circumstances’ rise to the level of ‘constitutional deprivation.’” Am. Samoa Gov’t v. Agasiva, 6 A.S.R.2d
32, 38 (Trial Div. 1987). On its face,
this petition does not assert any factual situation, which, if true, would
present circumstances of illegal detainment predicated upon cruel or unusual
punishment or any other restraint in violation of petitioner’s constitutional
rights. Petitioner’s remedy lies with
the executive branch, not with the Court under a habeas corpus proceeding.
As to petitioner’s allegations that he didn’t fully understand his plea
agreement and that his lawyer failed to file a timely motion before the
sentencing court to reduce his sentence, we have carefully reviewed his
allegations. We return however, to the
issue we addressed above as to petitioners present sentence of 5 years for
Count I, Assault in the Second Degree.
 Petitioner states that his first plea agreement
included a dismissal of all counts except Counts I and VI. Petitioner’s claims that he was surprised at
his subsequent hearing with the proposal that he would enter pleas of guilty to

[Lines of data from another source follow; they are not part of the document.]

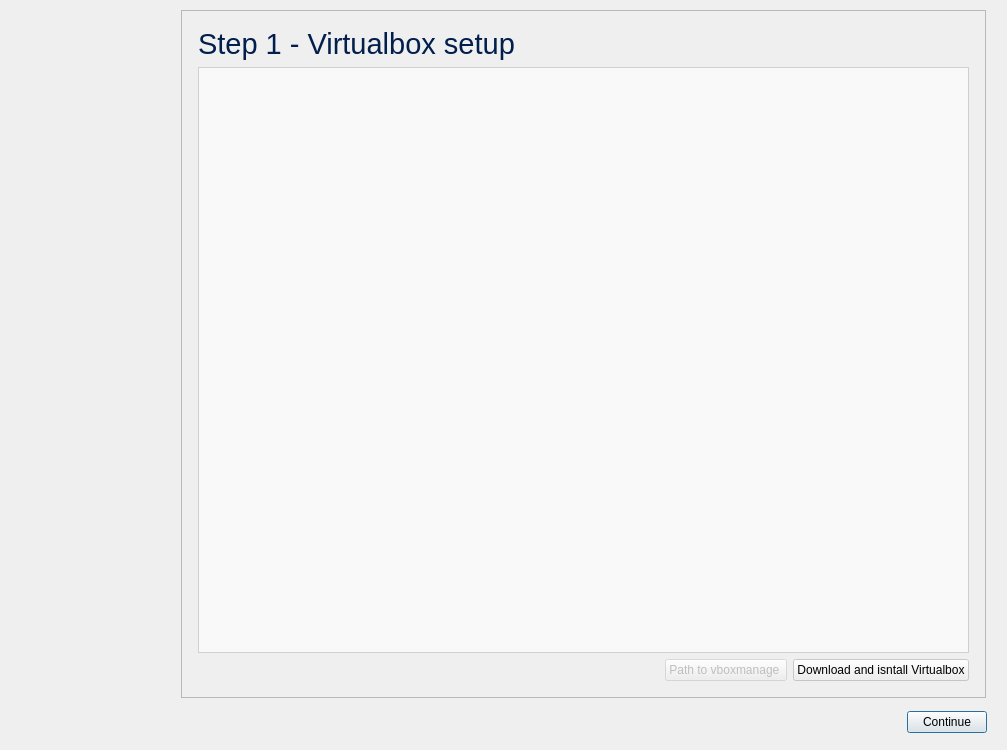
Before: the Qt Designer form island-manager/views/setup_wizard/setup_wizard.ui in viocost/islands, drawn with Qt 5.
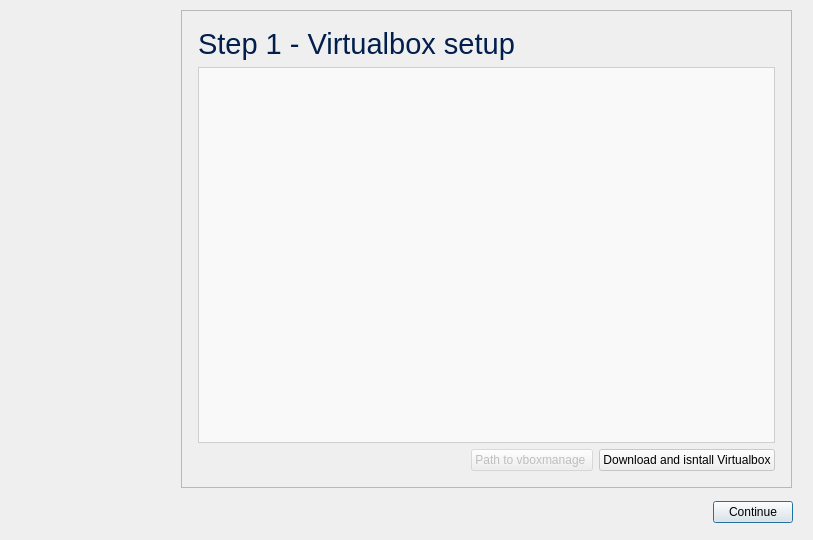
After: the same form once the commit is applied. Icons and pictures are not drawn.

What changed in the file:
```diff
--- a/island-manager/views/setup_wizard/setup_wizard.ui
+++ b/island-manager/views/setup_wizard/setup_wizard.ui
@@ -9,19 +9,22 @@
    <rect>
     <x>0</x>
     <y>0</y>
-    <width>1007</width>
-    <height>750</height>
+    <width>813</width>
+    <height>540</height>
    </rect>
   </property>
   <property name="minimumSize">
    <size>
     <width>712</width>
-    <height>525</height>
+    <height>540</height>
    </size>
   </property>
   <property name="windowTitle">
    <string>Wizard</string>
   </property>
+  <property name="sizeGripEnabled">
+   <bool>false</bool>
+  </property>
   <property name="modal">
    <bool>true</bool>
   </property>
@@ -31,6 +34,12 @@
   <property name="options">
    <set>QWizard::NoBackButtonOnLastPage|QWizard::NoBackButtonOnStartPage|QWizard::NoCancelButton|QWizard::NoDefaultButton</set>
   </property>
+  <property name="titleFormat">
+   <enum>Qt::AutoText</enum>
+  </property>
+  <property name="subTitleFormat">
+   <enum>Qt::AutoText</enum>
+  </property>
   <widget class="QWizardPage" name="page_vbox_install_1">
    <layout class="QVBoxLayout" name="verticalLayout">
     <item>
```
Left out of the diff: 38 changed lines with no effect on the pictures. Lines whose indentation alone changed are shown as unchanged.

Counts I, II, and V with the government dismissing the balance of the charges.
Petitioner is presently serving his sentence for Count I. His allegations that his future sentences may
result in his illegal detention when those sentences commence do not presently
support the issuance of a writ while he is serving a legal sentence.
The petition filed in this matter, broadly construed in favor of this pro se prisoner, does not allege facts
which if proven to be true would demonstrate his current detention is
illegal. Petitioner’s current remedy is
exclusively with the executive branch of government. He is strongly advised to avail himself to
the administrative remedies for his grievances concerning his personal
circumstances in confinement. He may
also avail himself to the parole board with respect to his current sentence.
And finally, he may petition the Governor for relief.
To ensure that the executive branch officers with authority over these
matters are fully informed on the status of this particular legal action by
petitioner, the Clerk of Courts shall cause a copy of this Opinion and Order
and a copy of the petition and exhibits to be served upon the Attorney General,
the Commissioner of Public Safety, Counsel to the Governor, and the Public
The petition is denied.
It is so